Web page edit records

=======

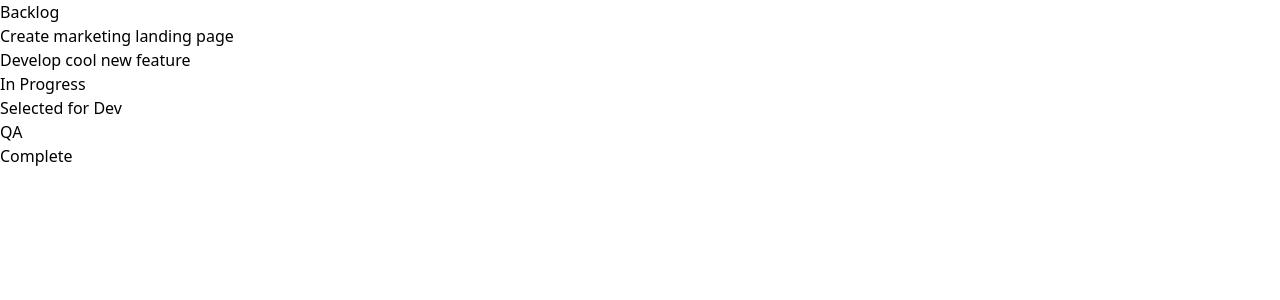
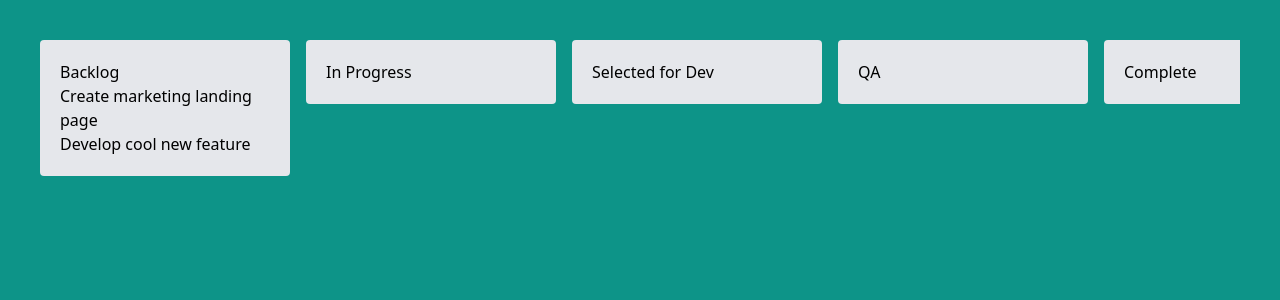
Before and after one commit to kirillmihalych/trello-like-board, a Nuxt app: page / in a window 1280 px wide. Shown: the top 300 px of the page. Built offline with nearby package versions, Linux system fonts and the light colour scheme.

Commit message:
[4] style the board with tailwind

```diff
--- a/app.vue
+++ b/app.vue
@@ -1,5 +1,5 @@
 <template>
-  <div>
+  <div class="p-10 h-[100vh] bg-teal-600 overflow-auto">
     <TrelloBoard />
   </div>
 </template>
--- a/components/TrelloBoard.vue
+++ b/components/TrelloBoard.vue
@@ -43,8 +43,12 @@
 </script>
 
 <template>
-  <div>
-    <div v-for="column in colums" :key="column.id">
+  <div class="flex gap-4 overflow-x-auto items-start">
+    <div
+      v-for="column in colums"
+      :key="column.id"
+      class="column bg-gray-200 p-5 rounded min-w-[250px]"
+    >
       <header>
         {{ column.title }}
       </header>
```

=======

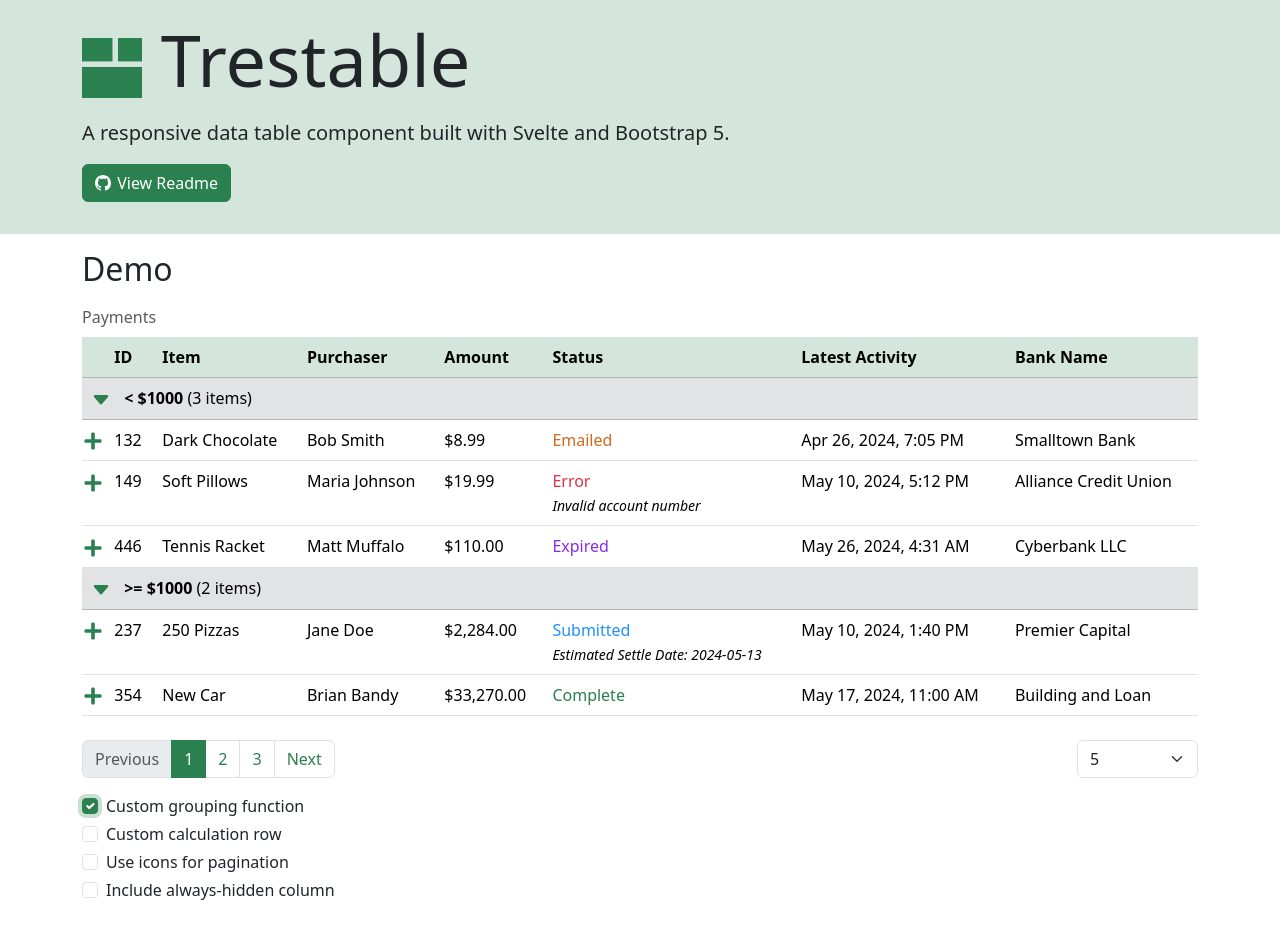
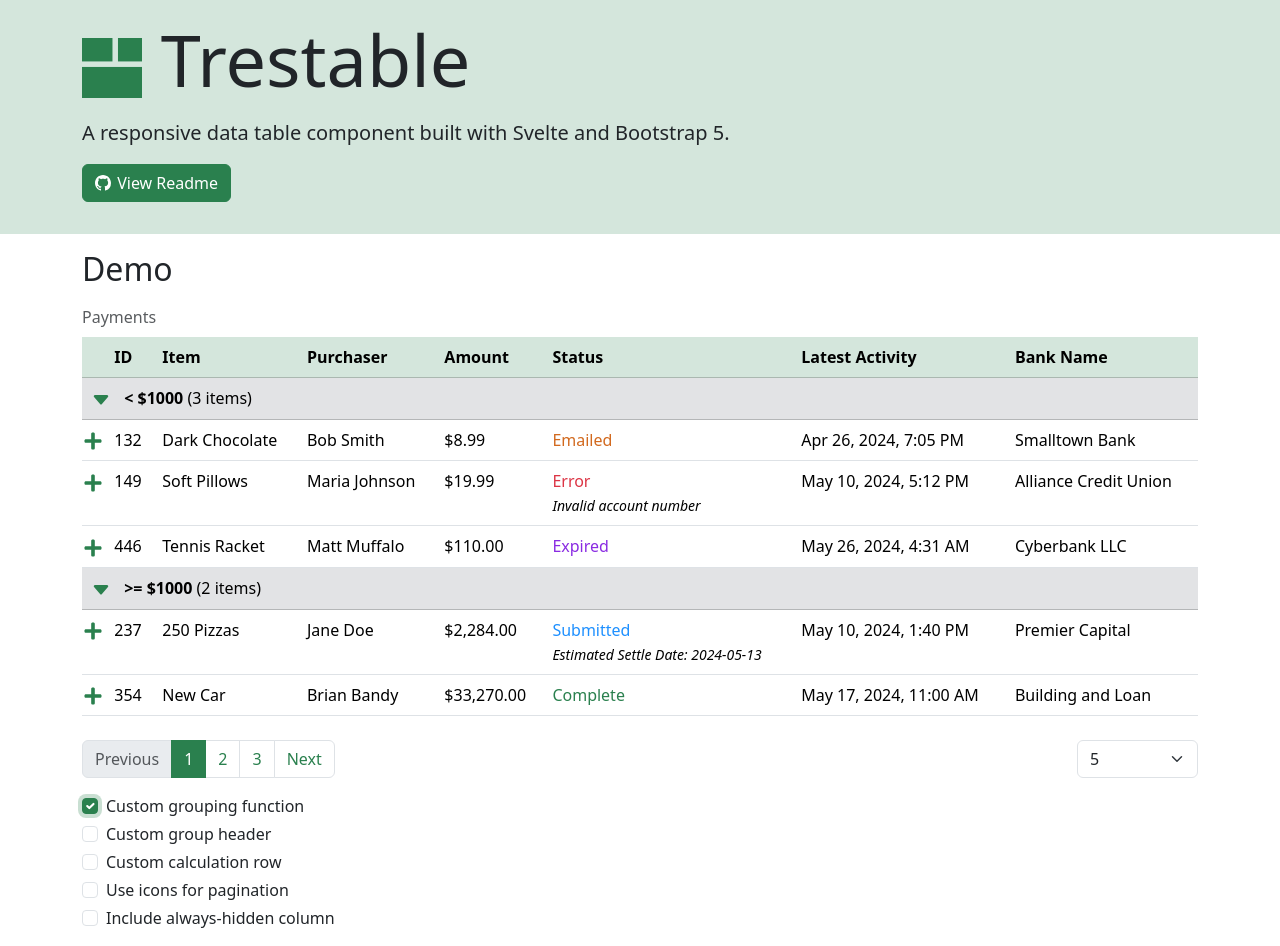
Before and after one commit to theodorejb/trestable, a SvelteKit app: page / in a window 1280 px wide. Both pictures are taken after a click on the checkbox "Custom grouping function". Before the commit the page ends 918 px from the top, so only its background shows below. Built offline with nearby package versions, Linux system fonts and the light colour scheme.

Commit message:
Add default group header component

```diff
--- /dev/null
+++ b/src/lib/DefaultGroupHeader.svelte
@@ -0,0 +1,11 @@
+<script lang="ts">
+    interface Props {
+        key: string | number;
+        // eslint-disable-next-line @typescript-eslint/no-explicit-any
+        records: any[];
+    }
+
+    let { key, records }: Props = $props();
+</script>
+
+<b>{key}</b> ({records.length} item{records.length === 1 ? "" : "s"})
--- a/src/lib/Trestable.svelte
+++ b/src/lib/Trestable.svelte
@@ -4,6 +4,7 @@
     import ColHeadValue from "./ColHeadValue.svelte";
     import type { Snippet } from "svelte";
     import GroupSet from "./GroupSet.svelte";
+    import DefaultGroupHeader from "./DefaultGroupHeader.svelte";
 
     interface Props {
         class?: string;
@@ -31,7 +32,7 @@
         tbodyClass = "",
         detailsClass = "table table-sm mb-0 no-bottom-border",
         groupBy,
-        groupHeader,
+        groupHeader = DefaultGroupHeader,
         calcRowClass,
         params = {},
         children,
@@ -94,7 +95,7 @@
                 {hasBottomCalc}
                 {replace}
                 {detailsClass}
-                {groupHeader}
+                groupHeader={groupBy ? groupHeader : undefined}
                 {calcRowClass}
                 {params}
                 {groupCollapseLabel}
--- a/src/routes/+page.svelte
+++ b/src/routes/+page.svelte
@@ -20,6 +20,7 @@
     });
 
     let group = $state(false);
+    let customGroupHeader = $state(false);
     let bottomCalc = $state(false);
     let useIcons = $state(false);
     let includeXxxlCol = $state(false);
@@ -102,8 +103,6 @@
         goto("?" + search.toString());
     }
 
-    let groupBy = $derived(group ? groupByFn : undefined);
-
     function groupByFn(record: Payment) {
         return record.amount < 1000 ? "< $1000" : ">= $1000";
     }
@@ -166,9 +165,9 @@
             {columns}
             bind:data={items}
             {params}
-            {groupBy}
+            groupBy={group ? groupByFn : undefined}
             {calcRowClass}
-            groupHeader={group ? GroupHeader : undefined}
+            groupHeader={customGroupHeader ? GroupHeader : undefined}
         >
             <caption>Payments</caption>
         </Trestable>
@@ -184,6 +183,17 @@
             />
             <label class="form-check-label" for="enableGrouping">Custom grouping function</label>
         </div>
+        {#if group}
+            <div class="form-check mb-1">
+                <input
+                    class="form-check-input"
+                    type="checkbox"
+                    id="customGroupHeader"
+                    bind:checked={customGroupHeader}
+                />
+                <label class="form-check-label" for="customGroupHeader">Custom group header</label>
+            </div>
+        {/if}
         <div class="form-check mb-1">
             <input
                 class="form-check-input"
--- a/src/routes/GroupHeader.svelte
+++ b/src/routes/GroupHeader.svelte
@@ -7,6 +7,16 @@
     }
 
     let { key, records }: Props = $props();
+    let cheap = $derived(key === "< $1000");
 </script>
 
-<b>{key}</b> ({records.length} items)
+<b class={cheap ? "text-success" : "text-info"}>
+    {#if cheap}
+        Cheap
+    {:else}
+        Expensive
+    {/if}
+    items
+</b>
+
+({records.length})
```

=======

WHAT YOU HAVE TO DO: If a line in the data holds the string "Props", copy that line.

SOLUTION TO THIS EXERCISE:
+    interface Props {
+    let { key, records }: Props = $props();
     interface Props {
     let { key, records }: Props = $props();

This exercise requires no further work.